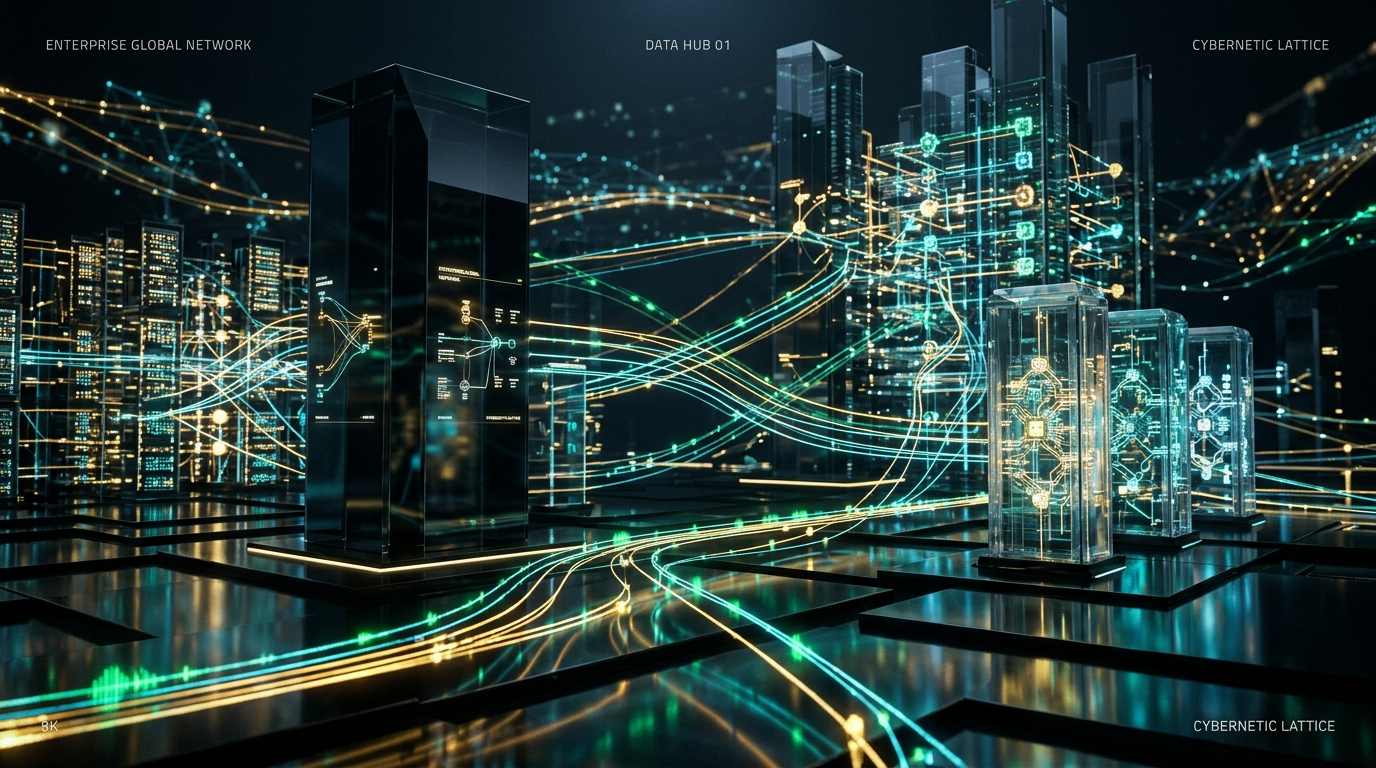
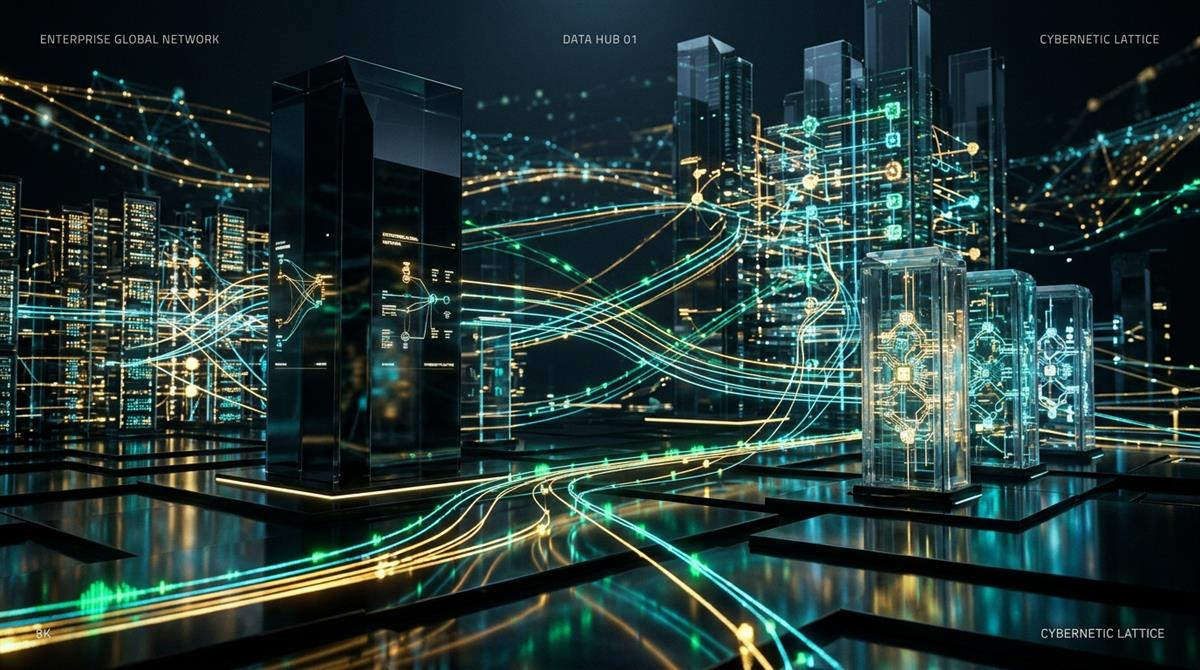
Add files via upload

diff --git a/styles.css b/styles.css
@@ -134,39 +134,40 @@ body {
   opacity: 0.55;
 }
 
-/* Background Atmosphere Orbs */
+/* Background Atmosphere Orbs (Ultra-Leve & Acelerado por Hardware) */
 .bg-glow-orb {
   position: fixed;
   border-radius: 50%;
-  filter: blur(120px);
   pointer-events: none;
   z-index: 0;
+  transform: translate3d(0, 0, 0);
+  -webkit-transform: translate3d(0, 0, 0);
   animation: orbBreathe var(--dur-ambient) ease-in-out infinite alternate;
 }
 
 .orb-1 {
   top: -150px;
   right: 5%;
-  width: 600px;
-  height: 600px;
-  background: radial-gradient(circle, var(--emerald-glow) 0%, transparent 70%);
+  width: 500px;
+  height: 500px;
+  background: radial-gradient(circle, rgba(16, 185, 129, 0.22) 0%, rgba(16, 185, 129, 0.08) 40%, transparent 70%);
 }
 
 .orb-2 {
   top: 35%;
-  left: -200px;
-  width: 700px;
-  height: 700px;
-  background: radial-gradient(circle, var(--cyan-glow) 0%, transparent 70%);
+  left: -150px;
+  width: 500px;
+  height: 500px;
+  background: radial-gradient(circle, rgba(6, 182, 212, 0.2) 0%, rgba(6, 182, 212, 0.06) 40%, transparent 70%);
   animation-delay: -5s;
 }
 
 .orb-3 {
   bottom: 5%;
-  right: -150px;
-  width: 650px;
-  height: 650px;
-  background: radial-gradient(circle, var(--violet-glow) 0%, transparent 70%);
+  right: -100px;
+  width: 500px;
+  height: 500px;
+  background: radial-gradient(circle, rgba(139, 92, 246, 0.18) 0%, rgba(139, 92, 246, 0.05) 40%, transparent 70%);
   animation-delay: -8s;
 }
 
@@ -186,25 +187,16 @@ body {
 }
 
 /* ==========================================================================
-   HEADER & FLOATING GLASS NAVBAR (Streamlined Luxury: Vértice + 2 Vagas + Pedro Elias)
+   HEADER (Sobe com a tela naturalmente - Não fica fixo atrapalhando o scroll)
    ========================================================================== */
 .site-header {
-  position: fixed;
+  position: absolute;
   top: 0;
   left: 0;
   width: 100%;
-  z-index: 100;
-  padding: 16px 0;
-  transition: padding var(--dur-standard) var(--ease-smooth), background var(--dur-standard) var(--ease-smooth), backdrop-filter var(--dur-standard) var(--ease-smooth), border-color var(--dur-standard) var(--ease-smooth);
-}
-
-.site-header.scrolled {
-  padding: 10px 0;
-  background: rgba(5, 7, 13, 0.9);
-  backdrop-filter: blur(20px);
-  -webkit-backdrop-filter: blur(20px);
-  border-bottom: 1px solid var(--border-subtle);
-  box-shadow: 0 10px 30px rgba(0, 0, 0, 0.5);
+  z-index: 50;
+  padding: 20px 0;
+  background: transparent;
 }
 
 .nav-wrapper {
@@ -452,8 +444,8 @@ body {
    HERO SECTION (Primary Motion & Theatrical Staging)
    ========================================================================== */
 .hero-section {
-  padding-top: 170px;
-  padding-bottom: 90px;
+  padding-top: 115px;
+  padding-bottom: 80px;
   position: relative;
   overflow: hidden;
 }
@@ -1461,7 +1453,7 @@ input[type="range"]::-webkit-slider-thumb:hover {
 }
 
 .faq-item.active .faq-answer {
-  max-height: 280px;
+  max-height: 800px;
   padding: 0 24px 24px 24px;
 }
 
@@ -1667,26 +1659,12 @@ input[type="range"]::-webkit-slider-thumb:hover {
 }
 
 /* ==========================================================================
-   SCROLL REVEAL (Instant Hero + Fluid Scroll Reveal)
+   SCROLL REVEAL (Zero Bloqueio: Tudo 100% Visível sem Falhas no iPhone)
    ========================================================================== */
 .reveal {
-  opacity: 0;
-  transform: translateY(20px);
-  transition: opacity 350ms var(--ease-signature), transform 350ms var(--ease-signature);
-  will-change: opacity, transform;
-}
-
-/* O Hero NUNCA espera: aparece imediatamente no primeiro milissegundo */
-.hero-section .reveal,
-.hero-content,
-.hero-stage-container {
   opacity: 1 !important;
   transform: none !important;
-}
-
-.reveal.active {
-  opacity: 1 !important;
-  transform: translateY(0) !important;
+  transition: none !important;
 }
 
 /* Stagger Delay Utility */
@@ -1818,6 +1796,24 @@ input[type="range"]::-webkit-slider-thumb:hover {
     transition-delay: 0s !important;
   }
 
+  /* OTIMIZAÇÃO CRÍTICA PARA IPHONE / SAFARI / WHATSAPP WEBVIEW (Zero GPU Lag) */
+  #ambient-canvas,
+  .bg-glow-orb {
+    display: none !important;
+  }
+
+  .spotlight-card,
+  .calc-wrapper,
+  .case-card,
+  .hero-card-stage,
+  .authority-card,
+  .governance-card,
+  .cta-banner {
+    backdrop-filter: none !important;
+    -webkit-backdrop-filter: none !important;
+    background: #0D1322 !important;
+  }
+
   /* Header Mobile: Proporção e Alinhamento Perfeito */
   .site-header {
     padding: 10px 0;
@@ -1874,8 +1870,8 @@ input[type="range"]::-webkit-slider-thumb:hover {
 
   /* Hero Section */
   .hero-section {
-    padding-top: 155px;
-    padding-bottom: 60px;
+    padding-top: 105px;
+    padding-bottom: 45px;
   }
 
   .hero-title {

diff --git a/motion.js b/motion.js
@@ -16,22 +16,10 @@ document.addEventListener('DOMContentLoaded', () => {
 });
 
 /* ==========================================================================
-   1. NAVBAR SCROLL EFFECT
+   1. NAVBAR SCROLL EFFECT (Desativado: cabeçalho flui naturalmente com a tela)
    ========================================================================== */
 function initNavbarScroll() {
-  const header = document.querySelector('.site-header');
-  if (!header) return;
-
-  const handleScroll = () => {
-    if (window.scrollY > 40) {
-      header.classList.add('scrolled');
-    } else {
-      header.classList.remove('scrolled');
-    }
-  };
-
-  window.addEventListener('scroll', handleScroll, { passive: true });
-  handleScroll();
+  // O cabeçalho agora sobe naturalmente com a rolagem da tela, sem travar na frente
 }
 
 /* ==========================================================================
@@ -154,36 +142,10 @@ function initAmbientCanvas() {
 }
 
 /* ==========================================================================
-   3. SCROLL REVEAL (Ultra-Rápido: Sem Delay no Mobile e Antecipado no Desktop)
+   3. SCROLL REVEAL (Instantâneo: 100% das informações visíveis sem falhas)
    ========================================================================== */
 function initScrollReveal() {
-  // No celular, ativa absolutamente tudo no primeiro milissegundo
-  if (window.innerWidth <= 768) {
-    document.querySelectorAll('.reveal').forEach(el => el.classList.add('active'));
-    return;
-  }
-
-  // No desktop, o Hero entra imediatamente sem esperar scroll
-  document.querySelectorAll('.hero-section .reveal, .hero-content, .hero-stage-container').forEach(el => {
-    el.classList.add('active');
-  });
-
-  const reveals = document.querySelectorAll('.reveal:not(.active)');
-  if (!reveals.length) return;
-
-  const observer = new IntersectionObserver((entries, obs) => {
-    entries.forEach(entry => {
-      if (entry.isIntersecting) {
-        entry.target.classList.add('active');
-        obs.unobserve(entry.target);
-      }
-    });
-  }, {
-    threshold: 0.02,
-    rootMargin: '100px 0px 100px 0px' // Antecipa 100px antes de entrar na tela
-  });
-
-  reveals.forEach(el => observer.observe(el));
+  document.querySelectorAll('.reveal').forEach(el => el.classList.add('active'));
 }
 
 /* ==========================================================================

● ● ● ● ●

## [What to do]
Here the job is to print the data above exactly, except for any pictures.

## [Answer section]
Add files via upload

diff --git a/styles.css b/styles.css
@@ -134,39 +134,40 @@ body {
   opacity: 0.55;
 }
 
-/* Background Atmosphere Orbs */
+/* Background Atmosphere Orbs (Ultra-Leve & Acelerado por Hardware) */
 .bg-glow-orb {
   position: fixed;
   border-radius: 50%;
-  filter: blur(120px);
   pointer-events: none;
   z-index: 0;
+  transform: translate3d(0, 0, 0);
+  -webkit-transform: translate3d(0, 0, 0);
   animation: orbBreathe var(--dur-ambient) ease-in-out infinite alternate;
 }
 
 .orb-1 {
   top: -150px;
   right: 5%;
-  width: 600px;
-  height: 600px;
-  background: radial-gradient(circle, var(--emerald-glow) 0%, transparent 70%);
+  width: 500px;
+  height: 500px;
+  background: radial-gradient(circle, rgba(16, 185, 129, 0.22) 0%, rgba(16, 185, 129, 0.08) 40%, transparent 70%);
 }
 
 .orb-2 {
   top: 35%;
-  left: -200px;
-  width: 700px;
-  height: 700px;
-  background: radial-gradient(circle, var(--cyan-glow) 0%, transparent 70%);
+  left: -150px;
+  width: 500px;
+  height: 500px;
+  background: radial-gradient(circle, rgba(6, 182, 212, 0.2) 0%, rgba(6, 182, 212, 0.06) 40%, transparent 70%);
   animation-delay: -5s;
 }
 
 .orb-3 {
   bottom: 5%;
-  right: -150px;
-  width: 650px;
-  height: 650px;
-  background: radial-gradient(circle, var(--violet-glow) 0%, transparent 70%);
+  right: -100px;
+  width: 500px;
+  height: 500px;
+  background: radial-gradient(circle, rgba(139, 92, 246, 0.18) 0%, rgba(139, 92, 246, 0.05) 40%, transparent 70%);
   animation-delay: -8s;
 }
 
@@ -186,25 +187,16 @@ body {
 }
 
 /* ==========================================================================
-   HEADER & FLOATING GLASS NAVBAR (Streamlined Luxury: Vértice + 2 Vagas + Pedro Elias)
+   HEADER (Sobe com a tela naturalmente - Não fica fixo atrapalhando o scroll)
    ========================================================================== */
 .site-header {
-  position: fixed;
+  position: absolute;
   top: 0;
   left: 0;
   width: 100%;
-  z-index: 100;
-  padding: 16px 0;
-  transition: padding var(--dur-standard) var(--ease-smooth), background var(--dur-standard) var(--ease-smooth), backdrop-filter var(--dur-standard) var(--ease-smooth), border-color var(--dur-standard) var(--ease-smooth);
-}
-
-.site-header.scrolled {
-  padding: 10px 0;
-  background: rgba(5, 7, 13, 0.9);
-  backdrop-filter: blur(20px);
-  -webkit-backdrop-filter: blur(20px);
-  border-bottom: 1px solid var(--border-subtle);
-  box-shadow: 0 10px 30px rgba(0, 0, 0, 0.5);
+  z-index: 50;
+  padding: 20px 0;
+  background: transparent;
 }
 
 .nav-wrapper {
@@ -452,8 +444,8 @@ body {
    HERO SECTION (Primary Motion & Theatrical Staging)
    ========================================================================== */
 .hero-section {
-  padding-top: 170px;
-  padding-bottom: 90px;
+  padding-top: 115px;
+  padding-bottom: 80px;
   position: relative;
   overflow: hidden;
 }
@@ -1461,7 +1453,7 @@ input[type="range"]::-webkit-slider-thumb:hover {
 }
 
 .faq-item.active .faq-answer {
-  max-height: 280px;
+  max-height: 800px;
   padding: 0 24px 24px 24px;
 }
 
@@ -1667,26 +1659,12 @@ input[type="range"]::-webkit-slider-thumb:hover {
 }
 
 /* ==========================================================================
-   SCROLL REVEAL (Instant Hero + Fluid Scroll Reveal)
+   SCROLL REVEAL (Zero Bloqueio: Tudo 100% Visível sem Falhas no iPhone)
    ========================================================================== */
 .reveal {
-  opacity: 0;
-  transform: translateY(20px);
-  transition: opacity 350ms var(--ease-signature), transform 350ms var(--ease-signature);
-  will-change: opacity, transform;
-}
-
-/* O Hero NUNCA espera: aparece imediatamente no primeiro milissegundo */
-.hero-section .reveal,
-.hero-content,
-.hero-stage-container {
   opacity: 1 !important;
   transform: none !important;
-}
-
-.reveal.active {
-  opacity: 1 !important;
-  transform: translateY(0) !important;
+  transition: none !important;
 }
 
 /* Stagger Delay Utility */
@@ -1818,6 +1796,24 @@ input[type="range"]::-webkit-slider-thumb:hover {
     transition-delay: 0s !important;
   }
 
+  /* OTIMIZAÇÃO CRÍTICA PARA IPHONE / SAFARI / WHATSAPP WEBVIEW (Zero GPU Lag) */
+  #ambient-canvas,
+  .bg-glow-orb {
+    display: none !important;
+  }
+
+  .spotlight-card,
+  .calc-wrapper,
+  .case-card,
+  .hero-card-stage,
+  .authority-card,
+  .governance-card,
+  .cta-banner {
+    backdrop-filter: none !important;
+    -webkit-backdrop-filter: none !important;
+    background: #0D1322 !important;
+  }
+
   /* Header Mobile: Proporção e Alinhamento Perfeito */
   .site-header {
     padding: 10px 0;
@@ -1874,8 +1870,8 @@ input[type="range"]::-webkit-slider-thumb:hover {
 
   /* Hero Section */
   .hero-section {
-    padding-top: 155px;
-    padding-bottom: 60px;
+    padding-top: 105px;
+    padding-bottom: 45px;
   }
 
   .hero-title {

diff --git a/motion.js b/motion.js
@@ -16,22 +16,10 @@ document.addEventListener('DOMContentLoaded', () => {
 });
 
 /* ==========================================================================
-   1. NAVBAR SCROLL EFFECT
+   1. NAVBAR SCROLL EFFECT (Desativado: cabeçalho flui naturalmente com a tela)
    ========================================================================== */
 function initNavbarScroll() {
-  const header = document.querySelector('.site-header');
-  if (!header) return;
-
-  const handleScroll = () => {
-    if (window.scrollY > 40) {
-      header.classList.add('scrolled');
-    } else {
-      header.classList.remove('scrolled');
-    }
-  };
-
-  window.addEventListener('scroll', handleScroll, { passive: true });
-  handleScroll();
+  // O cabeçalho agora sobe naturalmente com a rolagem da tela, sem travar na frente
 }
 
 /* ==========================================================================
@@ -154,36 +142,10 @@ function initAmbientCanvas() {
 }
 
 /* ==========================================================================
-   3. SCROLL REVEAL (Ultra-Rápido: Sem Delay no Mobile e Antecipado no Desktop)
+   3. SCROLL REVEAL (Instantâneo: 100% das informações visíveis sem falhas)
    ========================================================================== */
 function initScrollReveal() {
-  // No celular, ativa absolutamente tudo no primeiro milissegundo
-  if (window.innerWidth <= 768) {
-    document.querySelectorAll('.reveal').forEach(el => el.classList.add('active'));
-    return;
-  }
-
-  // No desktop, o Hero entra imediatamente sem esperar scroll
-  document.querySelectorAll('.hero-section .reveal, .hero-content, .hero-stage-container').forEach(el => {
-    el.classList.add('active');
-  });
-
-  const reveals = document.querySelectorAll('.reveal:not(.active)');
-  if (!reveals.length) return;
-
-  const observer = new IntersectionObserver((entries, obs) => {
-    entries.forEach(entry => {
-      if (entry.isIntersecting) {
-        entry.target.classList.add('active');
-        obs.unobserve(entry.target);
-      }
-    });
-  }, {
-    threshold: 0.02,
-    rootMargin: '100px 0px 100px 0px' // Antecipa 100px antes de entrar na tela
-  });
-
-  reveals.forEach(el => observer.observe(el));
+  document.querySelectorAll('.reveal').forEach(el => el.classList.add('active'));
 }
 
 /* ==========================================================================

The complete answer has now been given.